Springdale Police pick wrecker service
SPRINGDALE — The Police Department has selected a wrecker service to exclusively contract with.
The City Council Committee recommended Monday the council approve next week a resolution that will enable the Springdale Police Department to enter into a contract with NWA Towing.
The Police Department had formed a committee to research contracting with a single wrecker company to handle all non-consent vehicle tows for the Police Department.
The department received proposals from 14 local wrecker companies. The committee chose four to do an in-person presentation. The four contenders were further narrowed down to two finalists, and the state’s towing board conducted onsite inspections of the two companies. The committee selected NWA Towing and Recovery of Fayetteville with a 3-1 vote, Police Chief Mike Peters said in a letter to Mayor Doug Sprouse.
Alderman Jim Reed asked Peters why a Springdale company wasn’t chosen. Peters said NWA Towing and Recovery will be opening a location in Springdale.
Alderman Mike Overton, who was on the wrecker committee, said he was the dissenting vote against NWA Towing. He said one of the reasons he voted against NWA Towing is because that company also has the city contract with Fayetteville and he doesn’t think they should have a monopoly on city contracts.
Capt. Derek Hudson, who spoke to the council committee alongside Peters, said NWA Towing has been on the wrecking service rotation his department has been using.

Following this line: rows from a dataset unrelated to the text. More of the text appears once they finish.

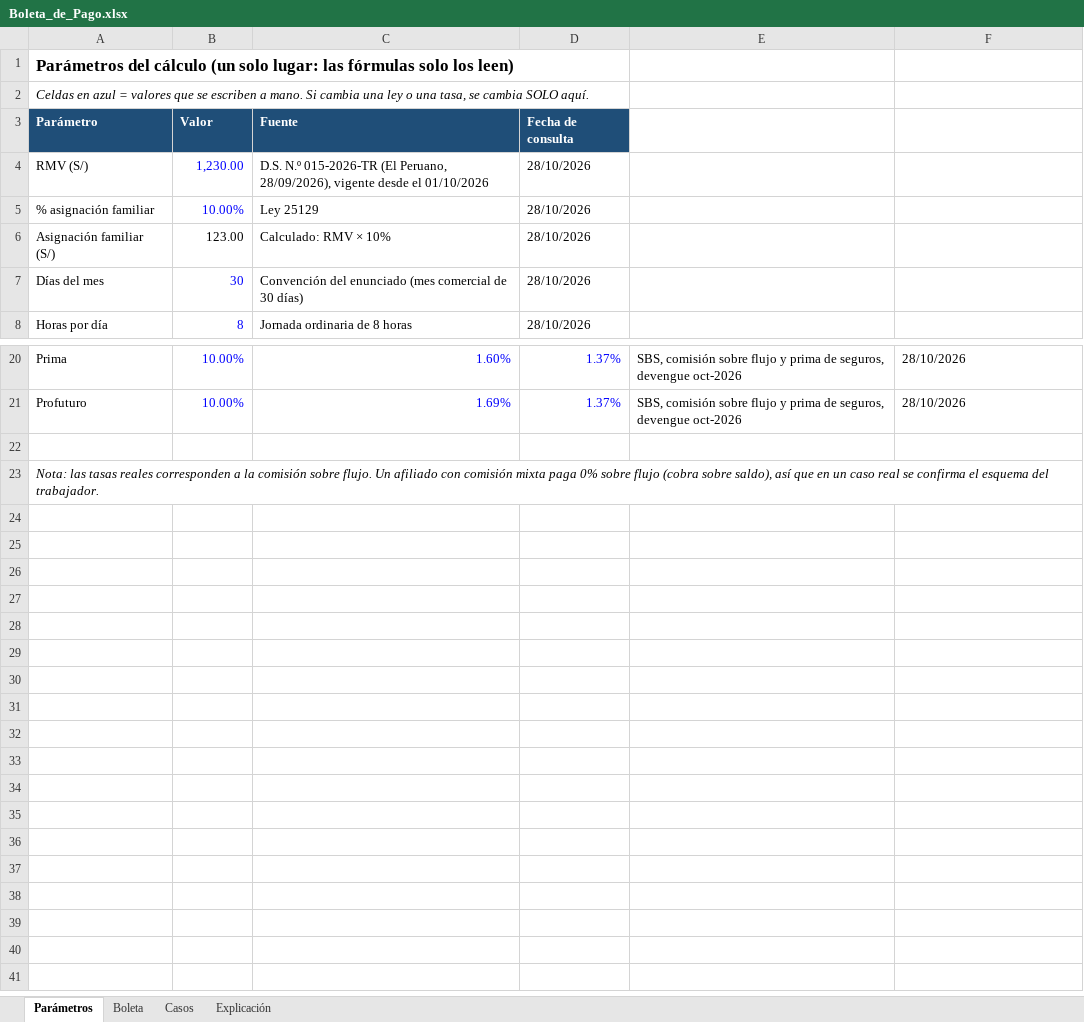
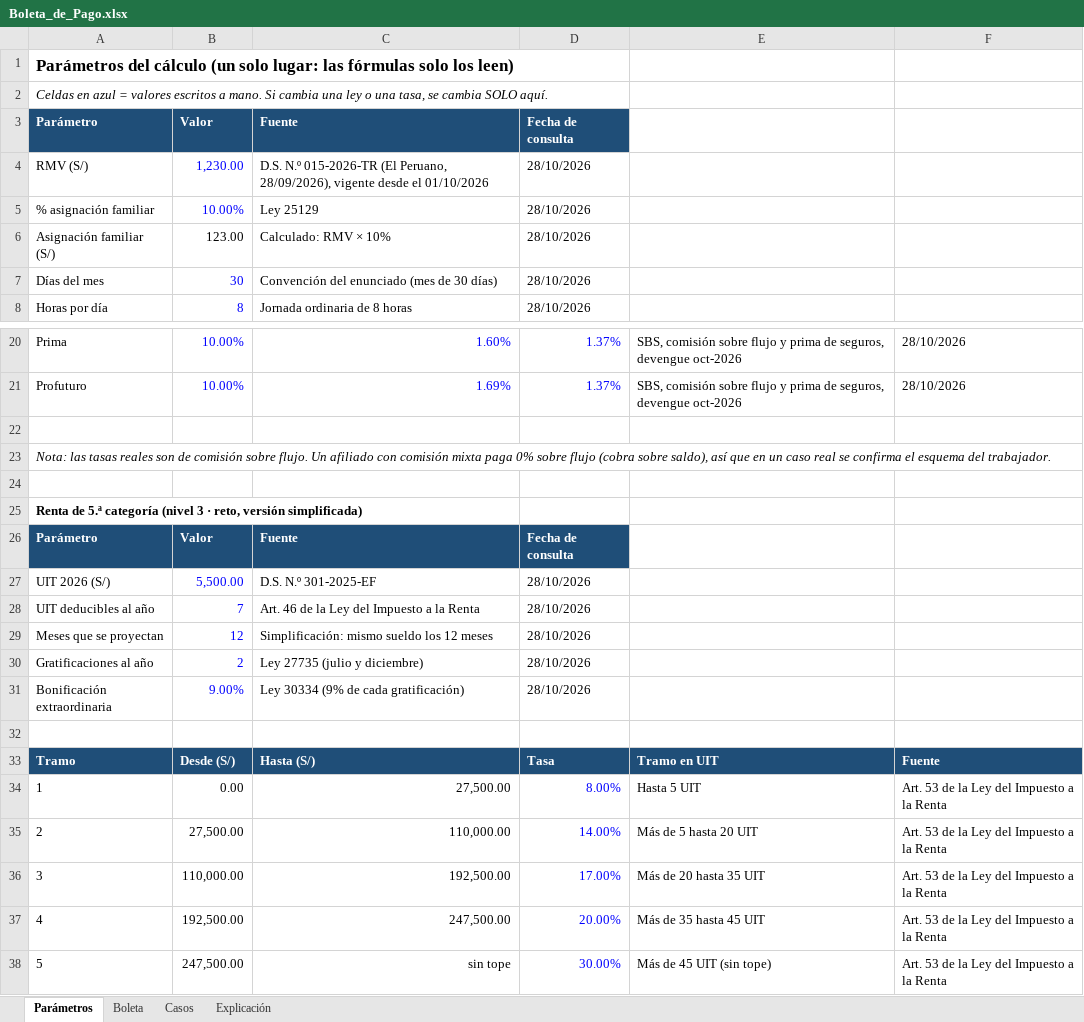
Before and after one commit to pabloislaarone/MOVILESAVANZADOS_ISLA, an Excel workbook: SEMANA10/Boleta_de_Pago.xlsx, sheet Parámetros, drawn as a sheet; only a part is shown, gaps mark what is left out; values as stored, in another font and other column widths than the file's, no borders; the diff names each change by its address in the sheet, - before the commit and + after, or states it on an @@ line.

Commit message:
Semana 10 - excel: renta de 5ta, comparacion y caso reto verificado

```diff
--- a/SEMANA10/Boleta_de_Pago.xlsx (sheet Parámetros)
+++ b/SEMANA10/Boleta_de_Pago.xlsx (sheet Parámetros)
-A2: …= valores que se escriben a mano.…
+A2: …= valores escritos a mano.…
-C7: …enunciado (mes comercial de 30…
+C7: …enunciado (mes de 30…
-A23: …tasas reales corresponden a la comisión sobre…
+A23: …tasas reales son de comisión sobre…
+row 24: (empty)
+row 25: Renta de 5.ª categoría (nivel 3 · reto, versión simplificada)
+row 26: Parámetro | Valor | Fuente | Fecha de consulta
+row 27: UIT 2026 (S/) | 5,500.00 | D.S. N.º 301-2025-EF | 28/10/2026
+row 28: UIT deducibles al año | 7 | Art. 46 de la Ley del Impuesto a la Renta | 28/10/2026
+row 29: Meses que se proyectan | 12 | Simplificación: mismo sueldo los 12 meses | 28/10/2026
+row 30: Gratificaciones al año | 2 | Ley 27735 (julio y diciembre) | 28/10/2026
+row 31: Bonificación extraordinaria | 9.00% | Ley 30334 (9% de cada gratificación) | 28/10/2026
+row 32: (empty)
+row 33: Tramo | Desde (S/) | Hasta (S/) | Tasa | Tramo en UIT | Fuente
+row 34: 1 | 0.00 | 27,500.00 | 8.00% | Hasta 5 UIT | Art. 53 de la Ley del Impuesto a la Renta
+row 35: 2 | 27,500.00 | 110,000.00 | 14.00% | Más de 5 hasta 20 UIT | Art. 53 de la Ley del Impuesto a la Renta
+row 36: 3 | 110,000.00 | 192,500.00 | 17.00% | Más de 20 hasta 35 UIT | Art. 53 de la Ley del Impuesto a la Renta
+row 37: 4 | 192,500.00 | 247,500.00 | 20.00% | Más de 35 hasta 45 UIT | Art. 53 de la Ley del Impuesto a la Renta
+row 38: 5 | 247,500.00 | sin tope | 30.00% | Más de 45 UIT (sin tope) | Art. 53 de la Ley del Impuesto a la Renta
```
Also changed, not shown: sheet Casos, sheet Explicación, sheet Boleta, formulas that keep their value.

“NWA Towing is one of the larger companies in the area. They have the ability and capital to expand that business in what I feel is a reasonable manner,” Hudson said.
Hudson said he wants to give NWA Towing a reasonable amount of time, preferably within six months, to open a Springdale location.
Hudson said the contract is for five years, but it allows for the Police Department to re-evaluate and renegotiate every year.
“Either party can terminate the contract at any point if they so choose with a 60day notice,” Hudson said.
The department held a public hearing on the issue in April. Many wrecking service owners criticized the single wrecker contract idea, saying it will hurt their business. However, Peters said his department needed a system that would be more manageable as well as cost-effective for residents.
The Police Department has been rotating 19 wrecker companies for non-consent towing, including accidents, stalled vehicles and vehicle seizures.
“The 19 services all have their own fees, different charges, so if you have a two-vehicle accident and we have two wrecker companies come, then charges can be quite different, one can be a lot higher than the other,” Peters said in April. “So that’s not really fair to the public to have that discrepancy in cost.”
The committee also recommended a Federal Aviation Administration grant be approved. The grant will provide $207,450 to the Springdale Municipal Airport, according to the grant resolution inside the committee’s agenda packet.
The money will be used for airport runway rejuvenation design work, not construction.
“The Springdale Municipal Airport Commission has determined there is a need to rehabilitate the runway and reconstruct the runway lighting,” the resolution states.
The current runway lighting works fine, but will be replaced with LED lights, which last longer and are less expensive to operate, said Neil Johnson, commission chairman.
The grant will pay for 90 percent of the design project. The commission plans to apply for a grant from the State of Arkansas Department of Aeronautics to pay for the remaining 10 percent, the resolution states.